Given records section start
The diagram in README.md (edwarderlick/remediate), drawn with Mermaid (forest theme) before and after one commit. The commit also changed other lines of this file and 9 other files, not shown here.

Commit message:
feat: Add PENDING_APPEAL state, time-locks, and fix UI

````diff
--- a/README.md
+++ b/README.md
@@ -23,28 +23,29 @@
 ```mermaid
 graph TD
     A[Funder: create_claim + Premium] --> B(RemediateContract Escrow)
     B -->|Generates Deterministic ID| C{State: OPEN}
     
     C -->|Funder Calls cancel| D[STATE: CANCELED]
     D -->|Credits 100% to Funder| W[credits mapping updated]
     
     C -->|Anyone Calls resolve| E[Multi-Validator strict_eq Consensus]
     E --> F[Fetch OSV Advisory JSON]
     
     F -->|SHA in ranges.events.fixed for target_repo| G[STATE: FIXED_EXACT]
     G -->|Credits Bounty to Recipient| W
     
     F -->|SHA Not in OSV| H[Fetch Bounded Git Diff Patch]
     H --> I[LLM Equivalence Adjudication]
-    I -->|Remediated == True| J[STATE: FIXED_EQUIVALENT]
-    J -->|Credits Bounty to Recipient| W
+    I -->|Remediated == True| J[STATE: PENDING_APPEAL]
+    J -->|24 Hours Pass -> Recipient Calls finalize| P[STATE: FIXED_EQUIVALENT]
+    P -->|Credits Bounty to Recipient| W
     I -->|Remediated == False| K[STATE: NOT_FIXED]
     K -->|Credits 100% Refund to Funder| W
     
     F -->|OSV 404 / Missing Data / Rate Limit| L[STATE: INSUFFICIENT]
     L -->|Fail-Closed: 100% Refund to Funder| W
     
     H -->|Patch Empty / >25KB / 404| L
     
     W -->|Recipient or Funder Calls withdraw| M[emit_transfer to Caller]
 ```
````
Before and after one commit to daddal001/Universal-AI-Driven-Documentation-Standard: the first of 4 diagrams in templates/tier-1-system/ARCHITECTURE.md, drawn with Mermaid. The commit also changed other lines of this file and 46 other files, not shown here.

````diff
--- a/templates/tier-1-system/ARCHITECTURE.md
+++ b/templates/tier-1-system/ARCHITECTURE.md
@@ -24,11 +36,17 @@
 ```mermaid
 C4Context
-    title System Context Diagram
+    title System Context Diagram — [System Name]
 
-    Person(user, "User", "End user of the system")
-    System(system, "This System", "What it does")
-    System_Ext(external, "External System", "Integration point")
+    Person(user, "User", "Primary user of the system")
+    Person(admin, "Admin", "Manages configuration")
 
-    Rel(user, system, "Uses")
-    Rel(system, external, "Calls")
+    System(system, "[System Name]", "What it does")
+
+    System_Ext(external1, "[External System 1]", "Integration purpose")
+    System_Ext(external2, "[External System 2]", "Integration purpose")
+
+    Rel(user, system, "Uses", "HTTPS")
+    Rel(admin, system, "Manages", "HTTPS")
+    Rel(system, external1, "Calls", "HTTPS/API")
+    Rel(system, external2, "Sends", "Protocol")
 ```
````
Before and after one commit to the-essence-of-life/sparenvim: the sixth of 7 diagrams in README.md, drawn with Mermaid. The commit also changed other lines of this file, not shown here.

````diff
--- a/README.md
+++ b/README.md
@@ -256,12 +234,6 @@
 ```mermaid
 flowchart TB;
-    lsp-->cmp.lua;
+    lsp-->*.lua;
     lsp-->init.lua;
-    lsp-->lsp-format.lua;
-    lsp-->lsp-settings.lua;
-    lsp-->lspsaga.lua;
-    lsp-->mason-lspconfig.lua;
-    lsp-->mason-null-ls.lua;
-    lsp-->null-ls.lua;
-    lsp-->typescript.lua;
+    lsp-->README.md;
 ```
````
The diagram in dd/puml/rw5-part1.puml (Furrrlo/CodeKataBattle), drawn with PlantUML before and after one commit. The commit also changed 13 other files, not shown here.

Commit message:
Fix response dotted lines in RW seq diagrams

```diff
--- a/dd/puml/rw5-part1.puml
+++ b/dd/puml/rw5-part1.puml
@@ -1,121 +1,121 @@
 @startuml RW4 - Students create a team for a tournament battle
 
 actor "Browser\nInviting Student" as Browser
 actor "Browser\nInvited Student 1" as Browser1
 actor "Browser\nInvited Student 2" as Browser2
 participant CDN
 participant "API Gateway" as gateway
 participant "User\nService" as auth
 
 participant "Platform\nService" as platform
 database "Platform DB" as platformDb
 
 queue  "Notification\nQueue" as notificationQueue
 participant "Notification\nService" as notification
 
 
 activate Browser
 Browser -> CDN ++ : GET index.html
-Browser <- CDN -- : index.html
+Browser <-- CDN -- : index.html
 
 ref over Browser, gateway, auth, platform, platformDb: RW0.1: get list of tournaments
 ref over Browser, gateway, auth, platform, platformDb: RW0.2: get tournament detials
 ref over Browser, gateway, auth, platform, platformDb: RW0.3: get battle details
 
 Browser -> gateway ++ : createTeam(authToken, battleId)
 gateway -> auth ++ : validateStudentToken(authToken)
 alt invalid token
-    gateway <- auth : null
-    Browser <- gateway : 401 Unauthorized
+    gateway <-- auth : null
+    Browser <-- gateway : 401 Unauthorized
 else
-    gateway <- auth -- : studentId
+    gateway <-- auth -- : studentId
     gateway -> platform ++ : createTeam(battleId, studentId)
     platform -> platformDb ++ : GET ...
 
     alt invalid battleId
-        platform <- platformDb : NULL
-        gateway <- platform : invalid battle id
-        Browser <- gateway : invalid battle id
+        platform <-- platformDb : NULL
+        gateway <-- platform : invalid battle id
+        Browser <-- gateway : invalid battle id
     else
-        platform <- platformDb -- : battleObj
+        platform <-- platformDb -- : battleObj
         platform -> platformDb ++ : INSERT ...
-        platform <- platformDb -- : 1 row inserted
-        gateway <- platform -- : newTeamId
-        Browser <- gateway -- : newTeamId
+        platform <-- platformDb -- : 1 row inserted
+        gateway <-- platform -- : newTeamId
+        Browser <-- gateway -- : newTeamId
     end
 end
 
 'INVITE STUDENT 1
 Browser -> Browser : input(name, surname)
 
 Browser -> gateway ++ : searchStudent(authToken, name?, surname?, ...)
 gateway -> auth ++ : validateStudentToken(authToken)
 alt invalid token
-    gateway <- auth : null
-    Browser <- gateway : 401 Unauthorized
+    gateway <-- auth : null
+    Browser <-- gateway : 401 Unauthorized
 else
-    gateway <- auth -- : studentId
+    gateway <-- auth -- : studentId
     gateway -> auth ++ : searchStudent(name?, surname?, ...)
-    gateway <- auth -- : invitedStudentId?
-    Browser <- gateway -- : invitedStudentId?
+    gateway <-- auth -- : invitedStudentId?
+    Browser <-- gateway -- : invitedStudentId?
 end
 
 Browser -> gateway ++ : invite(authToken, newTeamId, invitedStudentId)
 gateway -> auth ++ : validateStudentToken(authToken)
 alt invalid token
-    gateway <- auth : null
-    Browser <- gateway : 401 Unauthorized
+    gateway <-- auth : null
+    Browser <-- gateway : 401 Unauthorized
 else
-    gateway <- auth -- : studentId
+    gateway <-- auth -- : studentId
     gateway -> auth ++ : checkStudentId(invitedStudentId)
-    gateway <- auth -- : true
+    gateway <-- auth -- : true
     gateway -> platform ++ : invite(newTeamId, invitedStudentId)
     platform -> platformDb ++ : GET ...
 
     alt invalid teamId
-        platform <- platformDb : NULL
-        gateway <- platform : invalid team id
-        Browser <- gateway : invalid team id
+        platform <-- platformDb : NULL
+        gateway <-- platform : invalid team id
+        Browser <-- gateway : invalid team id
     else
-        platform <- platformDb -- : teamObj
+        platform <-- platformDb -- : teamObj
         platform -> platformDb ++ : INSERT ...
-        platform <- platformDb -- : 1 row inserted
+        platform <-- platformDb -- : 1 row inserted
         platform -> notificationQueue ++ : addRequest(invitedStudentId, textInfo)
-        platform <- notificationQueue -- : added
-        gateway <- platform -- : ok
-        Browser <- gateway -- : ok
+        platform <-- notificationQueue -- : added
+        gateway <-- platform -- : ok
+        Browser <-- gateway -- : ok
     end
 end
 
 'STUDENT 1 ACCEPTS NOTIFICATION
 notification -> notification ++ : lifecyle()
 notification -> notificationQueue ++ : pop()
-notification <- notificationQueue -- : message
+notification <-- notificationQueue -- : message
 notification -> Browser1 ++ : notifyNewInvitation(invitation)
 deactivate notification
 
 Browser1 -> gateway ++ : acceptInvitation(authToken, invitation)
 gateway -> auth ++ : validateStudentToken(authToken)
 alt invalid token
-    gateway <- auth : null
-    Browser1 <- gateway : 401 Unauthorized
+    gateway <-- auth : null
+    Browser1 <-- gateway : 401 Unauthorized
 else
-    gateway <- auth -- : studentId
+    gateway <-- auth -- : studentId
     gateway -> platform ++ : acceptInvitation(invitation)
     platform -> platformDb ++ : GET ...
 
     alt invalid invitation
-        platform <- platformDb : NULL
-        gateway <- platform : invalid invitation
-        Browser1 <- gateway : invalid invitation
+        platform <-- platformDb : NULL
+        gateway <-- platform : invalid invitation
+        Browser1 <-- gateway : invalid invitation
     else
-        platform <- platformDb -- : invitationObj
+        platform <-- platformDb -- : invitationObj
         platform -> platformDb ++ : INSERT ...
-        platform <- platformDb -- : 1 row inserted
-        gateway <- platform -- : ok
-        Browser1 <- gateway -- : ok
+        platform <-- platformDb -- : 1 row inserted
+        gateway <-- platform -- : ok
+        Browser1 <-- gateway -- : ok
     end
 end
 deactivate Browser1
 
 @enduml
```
Given records section end
**Task description**
Filter the data down to the lines that contain the string "Funder", and copy them.

**Answer to this task**
     A[Funder: create_claim + Premium] --> B(RemediateContract Escrow)
     C -->|Funder Calls cancel| D[STATE: CANCELED]
     D -->|Credits 100% to Funder| W[credits mapping updated]
     K -->|Credits 100% Refund to Funder| W
     L -->|Fail-Closed: 100% Refund to Funder| W
     W -->|Recipient or Funder Calls withdraw| M[emit_transfer to Caller]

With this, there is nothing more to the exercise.